All lines in the records below with the word "subida" must be returned.

▼

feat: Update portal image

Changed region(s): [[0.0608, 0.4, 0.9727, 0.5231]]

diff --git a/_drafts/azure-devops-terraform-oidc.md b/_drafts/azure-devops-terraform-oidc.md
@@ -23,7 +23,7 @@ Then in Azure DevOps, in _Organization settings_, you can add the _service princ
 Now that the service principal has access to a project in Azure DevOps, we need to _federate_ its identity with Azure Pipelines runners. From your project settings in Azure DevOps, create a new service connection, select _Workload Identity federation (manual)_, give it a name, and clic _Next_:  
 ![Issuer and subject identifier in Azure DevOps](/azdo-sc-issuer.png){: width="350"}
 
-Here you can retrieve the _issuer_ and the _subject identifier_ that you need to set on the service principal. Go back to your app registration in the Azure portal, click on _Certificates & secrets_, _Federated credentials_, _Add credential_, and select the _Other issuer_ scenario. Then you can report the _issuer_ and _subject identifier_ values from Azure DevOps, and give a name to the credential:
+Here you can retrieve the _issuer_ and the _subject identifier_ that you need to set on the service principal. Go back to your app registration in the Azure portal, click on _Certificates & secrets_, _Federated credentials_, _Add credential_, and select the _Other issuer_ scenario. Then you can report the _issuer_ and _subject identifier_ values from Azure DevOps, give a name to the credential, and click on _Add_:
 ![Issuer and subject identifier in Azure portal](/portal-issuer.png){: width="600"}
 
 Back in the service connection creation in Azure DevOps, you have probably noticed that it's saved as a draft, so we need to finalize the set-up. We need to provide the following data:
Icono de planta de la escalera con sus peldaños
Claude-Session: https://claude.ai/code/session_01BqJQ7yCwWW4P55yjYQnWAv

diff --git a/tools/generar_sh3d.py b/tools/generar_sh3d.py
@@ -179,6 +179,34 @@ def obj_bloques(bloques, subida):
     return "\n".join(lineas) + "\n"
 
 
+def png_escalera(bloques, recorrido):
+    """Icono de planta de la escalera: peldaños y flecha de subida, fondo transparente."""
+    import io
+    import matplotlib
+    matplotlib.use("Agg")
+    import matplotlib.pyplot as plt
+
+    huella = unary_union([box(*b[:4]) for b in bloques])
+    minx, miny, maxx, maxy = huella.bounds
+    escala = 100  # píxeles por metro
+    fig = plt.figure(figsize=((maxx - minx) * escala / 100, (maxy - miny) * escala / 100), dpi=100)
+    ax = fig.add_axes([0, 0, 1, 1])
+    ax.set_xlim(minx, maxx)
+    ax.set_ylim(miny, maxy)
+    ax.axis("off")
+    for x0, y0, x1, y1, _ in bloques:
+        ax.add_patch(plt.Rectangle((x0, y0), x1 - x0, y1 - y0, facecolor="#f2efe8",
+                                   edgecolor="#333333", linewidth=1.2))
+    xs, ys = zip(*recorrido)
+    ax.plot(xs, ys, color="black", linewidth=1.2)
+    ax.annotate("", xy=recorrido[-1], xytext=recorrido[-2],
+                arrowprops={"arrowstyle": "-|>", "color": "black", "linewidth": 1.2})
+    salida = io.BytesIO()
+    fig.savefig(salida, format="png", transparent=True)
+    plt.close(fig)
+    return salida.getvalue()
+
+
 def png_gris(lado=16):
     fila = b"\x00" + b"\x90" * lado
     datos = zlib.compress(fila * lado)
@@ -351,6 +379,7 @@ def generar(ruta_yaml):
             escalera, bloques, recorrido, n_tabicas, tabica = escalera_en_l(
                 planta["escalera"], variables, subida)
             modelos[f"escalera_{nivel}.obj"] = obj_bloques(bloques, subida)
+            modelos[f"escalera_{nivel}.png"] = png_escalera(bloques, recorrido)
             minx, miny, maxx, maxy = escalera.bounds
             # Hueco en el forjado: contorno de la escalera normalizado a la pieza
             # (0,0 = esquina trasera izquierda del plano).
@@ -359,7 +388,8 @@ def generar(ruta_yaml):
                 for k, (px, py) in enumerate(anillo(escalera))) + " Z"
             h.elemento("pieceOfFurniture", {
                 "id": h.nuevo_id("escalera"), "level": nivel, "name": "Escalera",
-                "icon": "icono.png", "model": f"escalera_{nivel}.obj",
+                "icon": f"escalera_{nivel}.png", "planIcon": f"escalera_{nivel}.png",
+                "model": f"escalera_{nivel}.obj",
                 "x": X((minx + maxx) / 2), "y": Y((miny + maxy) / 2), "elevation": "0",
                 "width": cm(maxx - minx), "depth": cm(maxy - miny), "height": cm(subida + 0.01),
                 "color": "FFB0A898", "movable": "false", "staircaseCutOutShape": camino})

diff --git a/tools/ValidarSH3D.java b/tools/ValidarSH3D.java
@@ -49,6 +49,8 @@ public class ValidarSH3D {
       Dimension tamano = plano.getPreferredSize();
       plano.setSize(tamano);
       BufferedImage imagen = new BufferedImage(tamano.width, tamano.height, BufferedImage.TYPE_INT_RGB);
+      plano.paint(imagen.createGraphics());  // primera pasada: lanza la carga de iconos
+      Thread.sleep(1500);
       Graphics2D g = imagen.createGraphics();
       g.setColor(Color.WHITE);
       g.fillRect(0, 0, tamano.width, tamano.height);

▲

• Solution to this task
@@ -179,6 +179,34 @@ def obj_bloques(bloques, subida):
+    """Icono de planta de la escalera: peldaños y flecha de subida, fondo transparente."""
                 planta["escalera"], variables, subida)
             modelos[f"escalera_{nivel}.obj"] = obj_bloques(bloques, subida)
                 "width": cm(maxx - minx), "depth": cm(maxy - miny), "height": cm(subida + 0.01),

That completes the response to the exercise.